Kathy Osborn’s cinematic paintings hark back to the 1950s and 60s, when a boom in wealth in the post-war era glorified consumption and the practice of traditional domestic roles. This time period has been depicted in art and culture in countless ways, often with a strong sense of longing for “simpler times”. Osborn’s work, however, lacks this nostalgia. She addresses the darkness of the nuclear age that was buried beneath layers of cultural repression. Osborn captures women’s domestic isolation through stark shadows and voyeuristic angles, implying that one is not meant to see these scenes of women sitting in darkness, confined to their homes, absent from the public sphere. Osborn composes her works from miniatures that she meticulously arranges and photographs, producing starkly photographic yet strangely physical paintings that haunt and disorient the viewer.
Amy Greenan’s geometric interiors reference how the passage of time leaves its mark on domestic spaces. The only occupants in her rooms are the geometric shapes of light and dark, referencing forms no longer present, like a chalk outline at a crime scene. Greenan initially constructs her paintings very simply, with empty, minimal structures and cells confronting the viewer. However, the more one tries to make sense of the space, the more unclear it becomes. Walls begin at the ceiling and plummet beyond the floor’s threshold, reflections of light bounce off of invisible structures and opposing colors shimmer next to each other making shapes float and move on the canvas.

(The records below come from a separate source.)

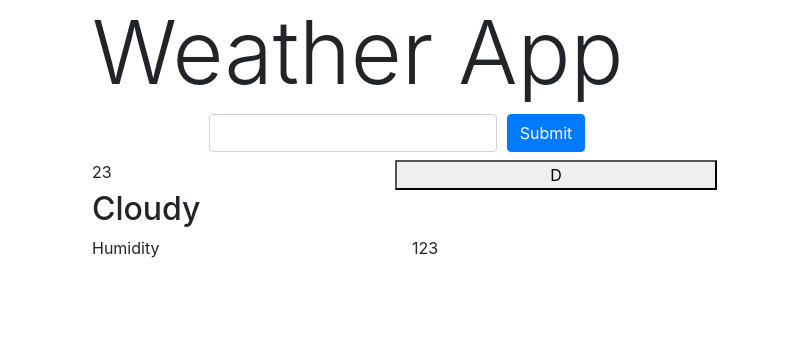
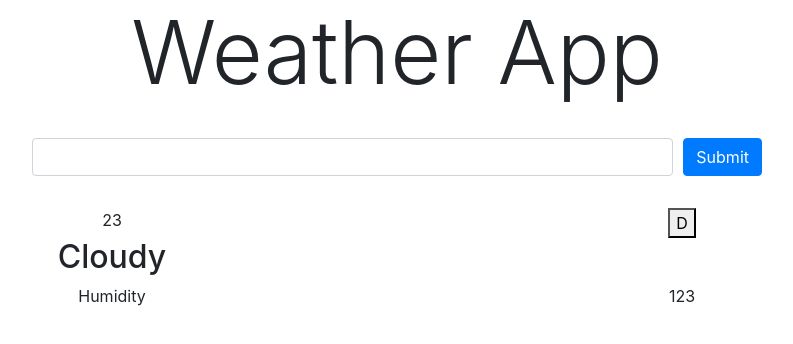
Before and after one commit to SasounTorossian/WeatherApp, a website built with webpack: page dist/index.html in a window 1280 px wide. Shown: the whole page, without its empty margins (243-1036 px from the left). Built offline with nearby package versions, Linux system fonts and the light colour scheme; no server answers.

Commit message:
Fixed alignment of header and input/submit field.

```diff
--- a/dist/index.html
+++ b/dist/index.html
@@ -7,12 +7,18 @@
     <title>Weather App</title>
 </head>
 <body>
-    <div class="contain">
-        <div>
-            <div class="col-md-6 offset-md-3">
+    <div class="container">
+            <div class="row">
+                <div class="col text-center">
                     <h1 class="display-2">Weather App</h1>
+                </div>
+            </div>
 
-                <form class="col-md-8 offset-md-2">
+            <br>
+
+            <div class="row justify-content-center">
+                <div class="col-md-8">
+                    <form>
                         <div class="form-row align-items-center">
                           <div class="col-auto flex-fill">
                             <label class="sr-only" for="inlineFormInput">Location</label>
@@ -23,23 +29,38 @@
                           </div>
                         </div>
                     </form>
-
-                <div class="output-container">
-                    <div class="row">
-                        <div class="col-sm" id="tempt">23</div>
-                        <button class="col-sm" id="unit">D</button>
-                    </div>
-                    <div class="row">
-                        <h2 class="col-sm " id="description">Cloudy</h2>
-                        <img class="image" src="" alt="">
-                    </div>
-                    <div class="row">
-                        <div class="col-sm" id="humidity-label">Humidity</div>
-                        <div class="col-sm" id="humidity">123</div>
-                    </div>
                 </div>
             </div>
 
+            <br>
+
+            <div class="row">
+                <div class="col text-center">
+                    <div id="tempt">23</div>
+                </div>
+                <div class="col text-center">
+                    <button id="unit">D</button>
+                </div>
+            </div>
+
+            <div class="row">
+                <div class="col text-center">
+                    <h2 id="description">Cloudy</h2>
+                </div>
+                <div class="col text-center">
+                    <img class="image" src="" alt="">
+                </div>
+            </div>
+
+            <div class="row">
+                <div class="col text-center">
+                    <div class="col-sm" id="humidity-label">Humidity</div>
+
+                </div>
+                <div class="col text-center">
+                    <div class="col-sm" id="humidity">123</div>
+
+                </div>
             </div>
     </div>
 
```
Also changed, not shown: dist/main.js (+17 -1 lines). Lines whose indentation alone changed are shown as unchanged.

Greenan's paintings depict both the stability of the interior as a symbol, and the formlessness of personal histories.
Alie Smith began studying interiors as a way to better understand the dynamics of abuse and traumatic memory. Her paintings, which border on abstraction and representation, are based off of photographs from her childhood and found images from crime scenes. Smith depicts how memories imprint themselves upon the architecture of intimate spaces and everyday objects. Her paintings are characterized by moments of airiness and light, interrupted by voids of matte black that confront the viewer. These patterns mimic the structure of traumatic memory, where one has access only to bits and pieces of the past. Smith’s interiors investigate how intimate spaces, which once offered security can come to represent confinement.
Emily LaCour explores the human qualities of the interior and its relationship to collective memory. She films the staged interiors in various Antebellum period museums, as well as her bed in her own bedroom, then paints from the stills of the videos. Her process of capturing and recapturing is reflected in the ghostly physicality of her paintings. The rooms LaCour depicts are haunted by personal and inherited memory, where the past mixes and sometimes clashes with present life. Absence is also a common theme in LaCour’s work. There is no obvious sign of human presence, no figures or personal objects. Instead, she focuses on the emotional traces people leave behind; smears of darkness like overlapping shadows left on the wall, or swaths of bright light, as if the architecture itself were being erased.